In the weeks before our trip, we had been so encouraged by the outpouring we received from many friends and churches who shared our desire to provide aid for the refugees seeking asylum in Europe from the Middle East and Northern Africa.  Seeing people from our childhood community coming together to raise awareness and funds, so that we could carry aid down to refugee camps on our way to a missions conference in Albania was great confirmation for us of God’s hand in what we were doing.

However, in those same weeks, we had also encountered fairly significant hostility from several others about our plans to help the refugees.  Even as we had explained how we came to our decision, inside we couldn’t help but acknowledge our own concerns about what we were doing.

We had been compelled to act by the images we had seen of thousands of men, women and children floating across the Mediterranean on rafts, walking miles alongside Hungarian highways and sleeping in the dirt in public European parks.  A part of me actually carried the hope that we would arrive in Serbia and discover the stories we had heard were an exaggeration, and that the situation was not actually as dire as it had been portrayed.  What a relief it would be to discover that there was no longer a need; that the refugees traveling had every comfort met.

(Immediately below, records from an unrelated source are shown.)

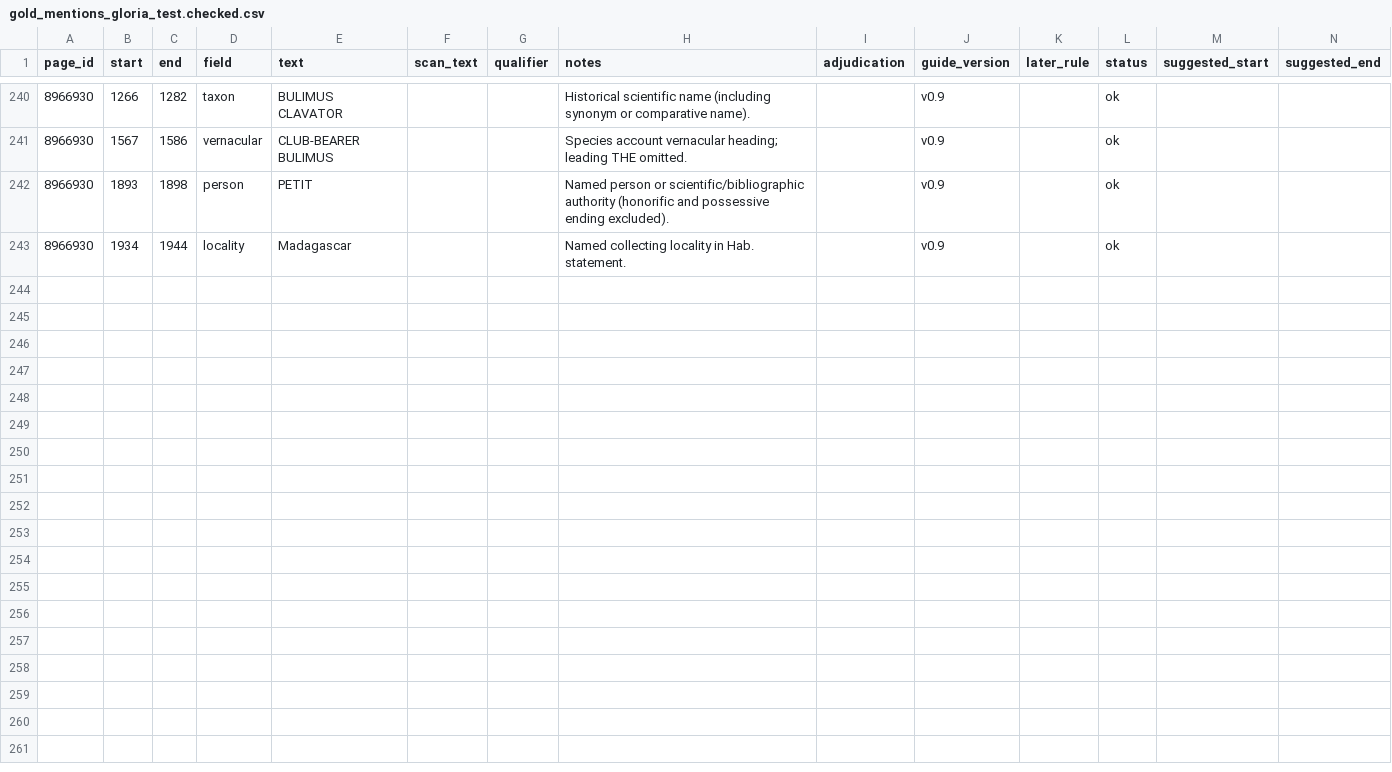
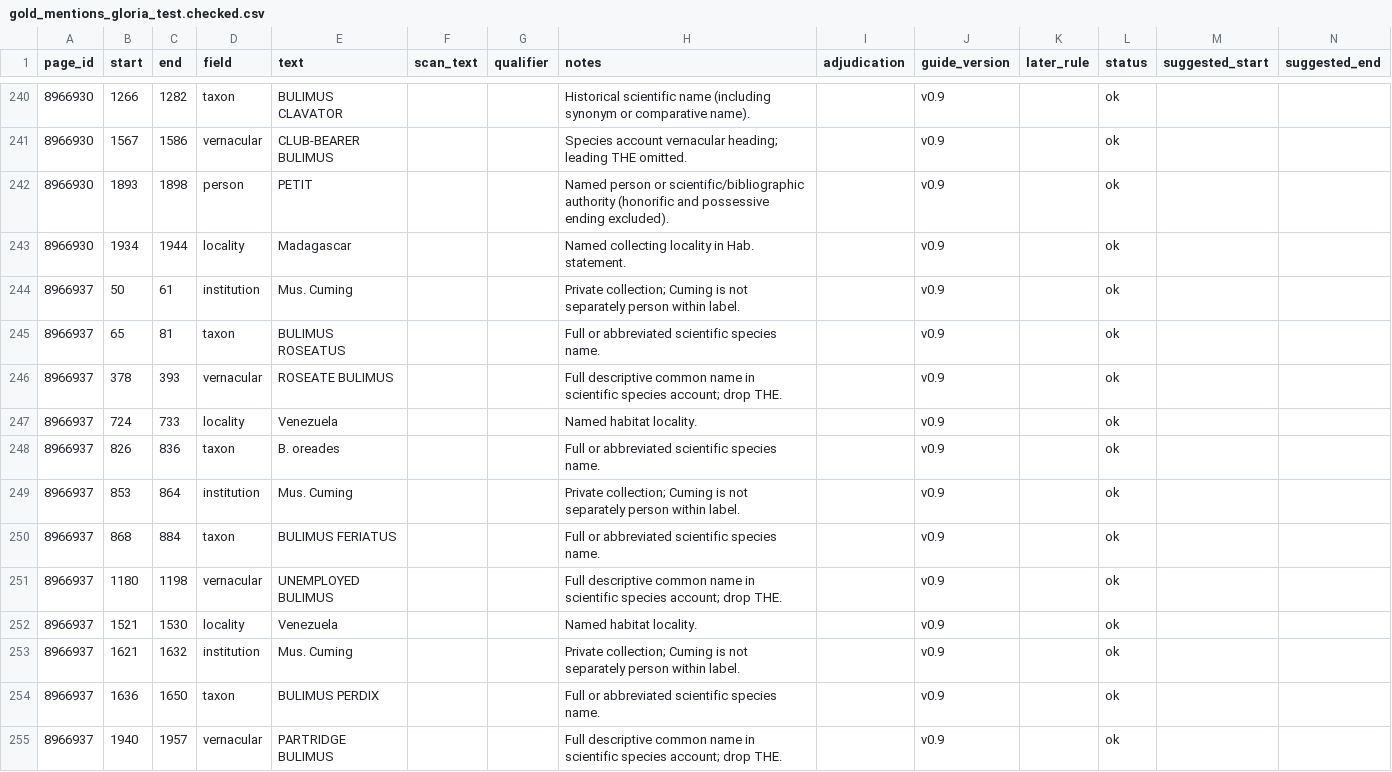
Before and after one commit to dekunsun/BioEvidenceBench, a CSV file: gold/gold_mentions_gloria_test.checked.csv, drawn as a sheet; only a part is shown, gaps mark what is left out; the diff covers the shown part only; the diff names each change by its address in the sheet, - before the commit and + after, or states it on an @@ line.

```diff
--- a/gold/gold_mentions_gloria_test.checked.csv
+++ b/gold/gold_mentions_gloria_test.checked.csv
+row 244: 8966937 | 50 | 61 | institution | Mus. Cuming |  |  | Private collection; Cuming is not separately person within label. |  | v0.9 |  | ok
+row 245: 8966937 | 65 | 81 | taxon | BULIMUS ROSEATUS |  |  | Full or abbreviated scientific species name. |  | v0.9 |  | ok
+row 246: 8966937 | 378 | 393 | vernacular | ROSEATE BULIMUS |  |  | Full descriptive common name in scientific species account; drop THE. |  | v0.9 |  | ok
+row 247: 8966937 | 724 | 733 | locality | Venezuela |  |  | Named habitat locality. |  | v0.9 |  | ok
+row 248: 8966937 | 826 | 836 | taxon | B. oreades |  |  | Full or abbreviated scientific species name. |  | v0.9 |  | ok
+row 249: 8966937 | 853 | 864 | institution | Mus. Cuming |  |  | Private collection; Cuming is not separately person within label. |  | v0.9 |  | ok
+row 250: 8966937 | 868 | 884 | taxon | BULIMUS FERIATUS |  |  | Full or abbreviated scientific species name. |  | v0.9 |  | ok
+row 251: 8966937 | 1180 | 1198 | vernacular | UNEMPLOYED BULIMUS |  |  | Full descriptive common name in scientific species account; drop THE. |  | v0.9 |  | ok
+row 252: 8966937 | 1521 | 1530 | locality | Venezuela |  |  | Named habitat locality. |  | v0.9 |  | ok
+row 253: 8966937 | 1621 | 1632 | institution | Mus. Cuming |  |  | Private collection; Cuming is not separately person within label. |  | v0.9 |  | ok
+row 254: 8966937 | 1636 | 1650 | taxon | BULIMUS PERDIX |  |  | Full or abbreviated scientific species name. |  | v0.9 |  | ok
+row 255: 8966937 | 1940 | 1957 | vernacular | PARTRIDGE BULIMUS |  |  | Full descriptive common name in scientific species account; drop THE. |  | v0.9 |  | ok
```
Also changed, not shown: 11 added rows elsewhere in this file, gold/gold_mentions_gloria_test.csv, 2 other files.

But another part of me was scared of that very same thing.  We had heard the accusations:  that these people were not refugees, but were instead “terrorists and rapists” forcing their way into Europe – not fleeing oppression or danger but coming only for the financial gain they intended to obtain through exploitation of the social systems, with the ultimate objective of converting the EU into a Muslim-extremist society through acts of terror and oppression.  I have to admit, even as we made our way to Latvia that day, quietly inside I was asking myself, “What if we are making a huge mistake?”

And then, the darkest fear whispering in my heart:  ”What will people say about us if we have made this huge announcement to everyone that we are driving down to take supplies to refugees, and we get there only to discover that they were right – that there really was no need for us to do this at all?”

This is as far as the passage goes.